Superman #7 // Review
Superboy returns in Superman #7, by writer Brian Michael Bendis, artists Ivan Reis, Brandon Peterson, and Jason Fabok, inker Oclair Albert, colorist Alex Sinclair, and letterers Josh Reed and Carlos M. Mangual. A lot of fans have been both looking forward to and dreading the return of Superboy since Bendis’ run started and this issues begins the story of how ten year old Jon left and came back a teenager. Will fans still be outraged by the end of this arc or will Bendis be able to stick the landing?
Superman and Jon reunite, hugging and talking about what has happened. Jon asks about his Mother and Clark takes him to her. Together, they tell the story of the beginning of their journey with Jor-El. After helping save some children from intergalactic slavers, Lois decides to leave and go back to Earth. At this point in the story, Jon intimates that not everything was what it seemed with Jor-El and tells Superman they have to find a way to stop him.

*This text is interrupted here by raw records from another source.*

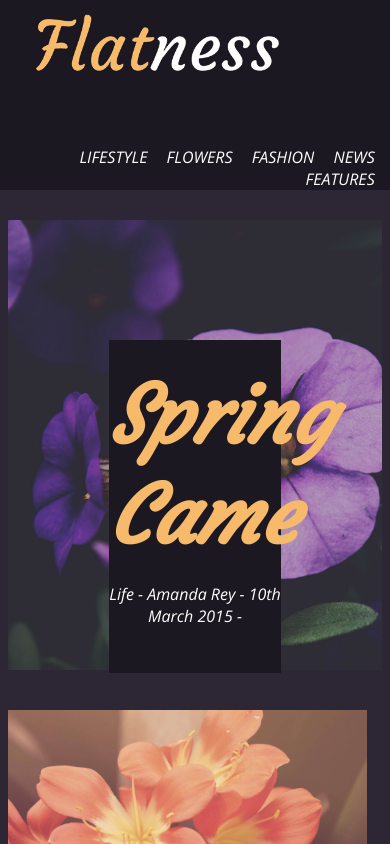
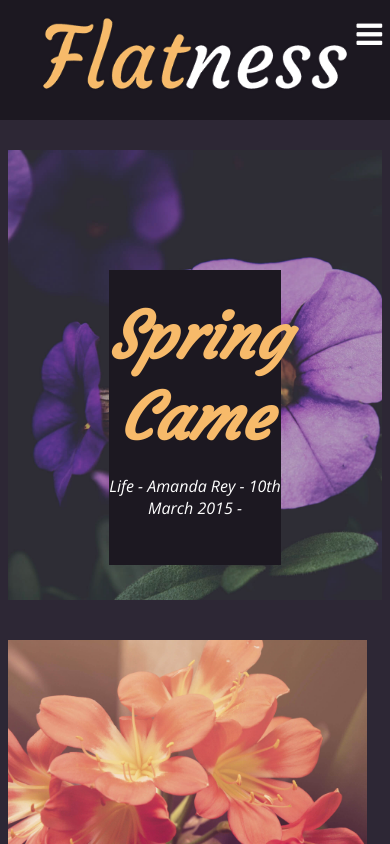
Before and after one commit to dunkel-cat/blog, a plain HTML site: page index.html in a window 390 px wide. Shown: the top 844 px of the page. Drawn offline with nearby package versions, Linux system fonts and the light colour scheme.

Commit message:
updating files

```diff
--- a/css/main.css
+++ b/css/main.css
@@ -28,10 +28,10 @@ header{
 	color: #F7BA6A;
 }
 .bars {
-	font-size: 3em;
+	font-size: 30px;
 	display: none;
 	position: absolute;
-	top: 50%;
+	top: 20px;
 	right: 2%;
 }
 
@@ -159,8 +159,21 @@ p{
 .banner, .black-box1{
 	width: 100%;
 }
+
 .titulo{
 	padding-bottom: 10%;
 	font-family: 'Courgette';
-	font-size: 5em;
+	font-size: 4em;
 }
+.menu{
+	display: none;
+}
+.bars{
+	display: inline;
+}
+.size{
+	min-width: 100%;
+}
+.box-black2, .search, .floral-text2, .title-me, .box-black3, .me{
+	display: none;
+}
--- a/index.html
+++ b/index.html
@@ -118,7 +118,7 @@
 			<div class="col-5 box">
 				<h2 class="floral-text2"><em>About me</em></h2>
 				<div class="about-me">
-					<img src="image/me.jpg">
+					<img class="me" src="image/me.jpg">
 				</div>
 			</div>
 			<div class=" col-5 box">
```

Since Bendis broke up the Kent family at the end of Man Of Steel, fans have not been happy. One of the key parts of the Rebirth era Superman books was the family and the way it worked together. Fans got used to this unit and the way they worked together and got mad when Bendis threw it all away. The weird thing about it is he didn’t keep the family apart too long and in retrospect that makes the whole thing feel rather cheap and manipulative. It was a status quo change for its own sake and it wasn’t particularly needed. Nothing about the stories Bendis has been telling in either Superman book have benefitted from it. When fans started to see the cover images for the upcoming issues, with a teenage Jon looking all edgy, they got even angrier than they were before.
As far as this particular issue goes, that anger seems unfounded. Right now, Jon just seems like an older version of the character fans grew to love. There’s definitely more going on than meets the eye, but at this point, Bendis has not destroyed the character of Jon. He’s not become some “teenage edgelord”. So far. In fact, as far as it goes, this story is quite entertaining. There’s some wonky dialogue in a few places, but overall, it’s a good issue.
The art is, as always on this book, top notch. Reis starts and ends the book with the present day bookends and Brandon Peterson does the majority of the flashbacks with Fabok doing one page that references panels from his issue of Man Of Steel. Peterson’s art gets a little wooden on an action spread, but other than that, he does a great job with the more sci-fi elements of the flashbacks.
Superman #7 takes something that a lot of fans are up in arms about and handles it rather gracefully. Fans reading through the book, hoping to find Bendis destroying Jon for his own sake are going to be in for a disappointment. This isn’t a groundbreaking book; most of the stuff in here feels like things most fans have already figured out, but it’s well told and the art is mostly great. This was a classic Bendis info dump book, but it doesn’t suffer from his penchant for long winded, boring dialogue and it works to hopefully keep readers coming back to see what comes next. This is a good comic and hopefully fans can look past their own prejudices and give it a chance.